Currently, the vast majority of web sites do not support accessibility for visually impaired users. Usually, these users have to rely on screen readers: applications that sequentially read the content of a web page in audio. Unfortunately, screen readers are not able to detect the meaning of the different page objects, and thus the implicit semantic knowledge conveyed in the presentation of the page is lost. One approach described in literature to tackle this problem, is the Dante approach, which allows semantic annotation of web pages to provide screen readers with extra (semantic) knowledge to better facilitate the audio presentation of a web page. Until now, such annotations were done manually, and failed for dynamic pages. In this paper, we combine the Dante approach with a web design method, WSDM, to fully automate the generation of the semantic annotation for visually impaired users. To do so, the semantic knowledge gathered during the design process is exploited, and the annotations are generated as a by-product of the design process, requiring no extra effort from the designer.

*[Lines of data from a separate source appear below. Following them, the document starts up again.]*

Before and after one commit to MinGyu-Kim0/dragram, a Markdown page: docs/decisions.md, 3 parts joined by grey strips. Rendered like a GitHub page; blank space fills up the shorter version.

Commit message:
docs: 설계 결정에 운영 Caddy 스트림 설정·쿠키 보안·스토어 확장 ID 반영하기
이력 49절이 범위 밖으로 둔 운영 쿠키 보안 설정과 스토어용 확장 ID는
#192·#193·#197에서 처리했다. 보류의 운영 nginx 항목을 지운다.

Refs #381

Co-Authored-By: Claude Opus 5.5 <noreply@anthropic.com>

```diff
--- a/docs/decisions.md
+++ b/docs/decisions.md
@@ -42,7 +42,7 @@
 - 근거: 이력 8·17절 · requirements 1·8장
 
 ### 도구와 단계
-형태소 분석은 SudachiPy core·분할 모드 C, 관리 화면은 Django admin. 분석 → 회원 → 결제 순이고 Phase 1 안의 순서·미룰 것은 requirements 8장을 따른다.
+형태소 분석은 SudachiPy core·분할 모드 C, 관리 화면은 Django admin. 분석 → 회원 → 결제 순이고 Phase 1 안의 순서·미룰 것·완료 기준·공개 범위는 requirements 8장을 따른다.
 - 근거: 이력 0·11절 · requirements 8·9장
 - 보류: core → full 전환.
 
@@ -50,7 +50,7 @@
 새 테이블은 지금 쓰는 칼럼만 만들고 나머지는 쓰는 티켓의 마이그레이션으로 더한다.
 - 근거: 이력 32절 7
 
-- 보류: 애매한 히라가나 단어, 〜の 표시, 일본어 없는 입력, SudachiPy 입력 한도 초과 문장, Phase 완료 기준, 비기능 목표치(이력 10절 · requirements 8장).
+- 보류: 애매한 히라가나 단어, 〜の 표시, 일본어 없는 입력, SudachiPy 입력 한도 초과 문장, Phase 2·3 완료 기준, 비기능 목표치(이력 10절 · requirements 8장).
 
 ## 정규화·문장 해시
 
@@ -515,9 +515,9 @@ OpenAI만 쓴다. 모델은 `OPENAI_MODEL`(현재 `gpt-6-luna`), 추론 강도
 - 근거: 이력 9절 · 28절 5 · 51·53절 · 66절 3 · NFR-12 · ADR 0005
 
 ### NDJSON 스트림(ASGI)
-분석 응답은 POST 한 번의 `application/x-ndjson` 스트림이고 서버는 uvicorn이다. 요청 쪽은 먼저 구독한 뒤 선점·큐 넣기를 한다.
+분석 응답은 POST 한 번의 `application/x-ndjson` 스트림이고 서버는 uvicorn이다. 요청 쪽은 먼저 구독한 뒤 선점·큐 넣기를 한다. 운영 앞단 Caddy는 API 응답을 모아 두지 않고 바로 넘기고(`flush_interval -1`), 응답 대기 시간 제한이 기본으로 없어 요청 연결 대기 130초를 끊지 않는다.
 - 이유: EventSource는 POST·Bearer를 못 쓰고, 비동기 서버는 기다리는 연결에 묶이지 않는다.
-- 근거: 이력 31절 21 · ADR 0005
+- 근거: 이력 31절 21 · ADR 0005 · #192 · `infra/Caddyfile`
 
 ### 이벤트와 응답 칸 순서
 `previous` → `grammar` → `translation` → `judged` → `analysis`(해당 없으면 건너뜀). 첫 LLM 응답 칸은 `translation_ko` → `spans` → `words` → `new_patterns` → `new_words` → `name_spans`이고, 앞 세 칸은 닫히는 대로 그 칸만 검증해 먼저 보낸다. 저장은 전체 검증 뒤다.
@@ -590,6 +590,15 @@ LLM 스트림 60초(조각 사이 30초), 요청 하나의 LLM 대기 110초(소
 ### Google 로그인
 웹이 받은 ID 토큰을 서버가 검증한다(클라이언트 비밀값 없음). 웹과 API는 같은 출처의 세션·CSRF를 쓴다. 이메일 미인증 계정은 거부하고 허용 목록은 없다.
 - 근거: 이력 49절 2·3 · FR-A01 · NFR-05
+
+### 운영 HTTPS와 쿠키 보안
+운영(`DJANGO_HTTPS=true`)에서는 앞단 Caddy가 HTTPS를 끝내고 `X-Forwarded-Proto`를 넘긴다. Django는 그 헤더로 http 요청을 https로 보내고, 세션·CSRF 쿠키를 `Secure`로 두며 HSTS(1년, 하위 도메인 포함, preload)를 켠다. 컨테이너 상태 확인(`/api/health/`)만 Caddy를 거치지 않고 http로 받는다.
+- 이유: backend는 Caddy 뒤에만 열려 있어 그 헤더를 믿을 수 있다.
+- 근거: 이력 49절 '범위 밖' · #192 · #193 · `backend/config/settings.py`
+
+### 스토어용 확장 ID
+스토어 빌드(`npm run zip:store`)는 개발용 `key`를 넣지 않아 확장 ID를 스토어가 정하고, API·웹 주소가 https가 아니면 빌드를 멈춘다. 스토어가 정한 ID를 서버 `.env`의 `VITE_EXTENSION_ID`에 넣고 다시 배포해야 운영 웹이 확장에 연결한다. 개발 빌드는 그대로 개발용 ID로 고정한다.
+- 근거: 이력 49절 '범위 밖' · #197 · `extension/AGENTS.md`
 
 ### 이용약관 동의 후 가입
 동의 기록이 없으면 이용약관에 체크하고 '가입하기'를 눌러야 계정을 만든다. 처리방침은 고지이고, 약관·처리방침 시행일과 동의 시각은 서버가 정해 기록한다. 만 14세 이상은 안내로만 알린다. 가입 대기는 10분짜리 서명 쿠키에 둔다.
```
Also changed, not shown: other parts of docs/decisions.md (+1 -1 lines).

Plessers, P., Casteleyn, S., Yesilada, Y., De Troyer, O., Stevens, R., Harper, S., Goble, C.: "Accessibility: A Web Engineering Approach", Proceedings of the 14th International World Wide Web Conference (WWW2005), pp. 353 - 362, Eds. Allan Ellis, Tatsuya Hagino, Publ. ACM, ISBN 1-59593-046-9, Chiba, Japan (2005)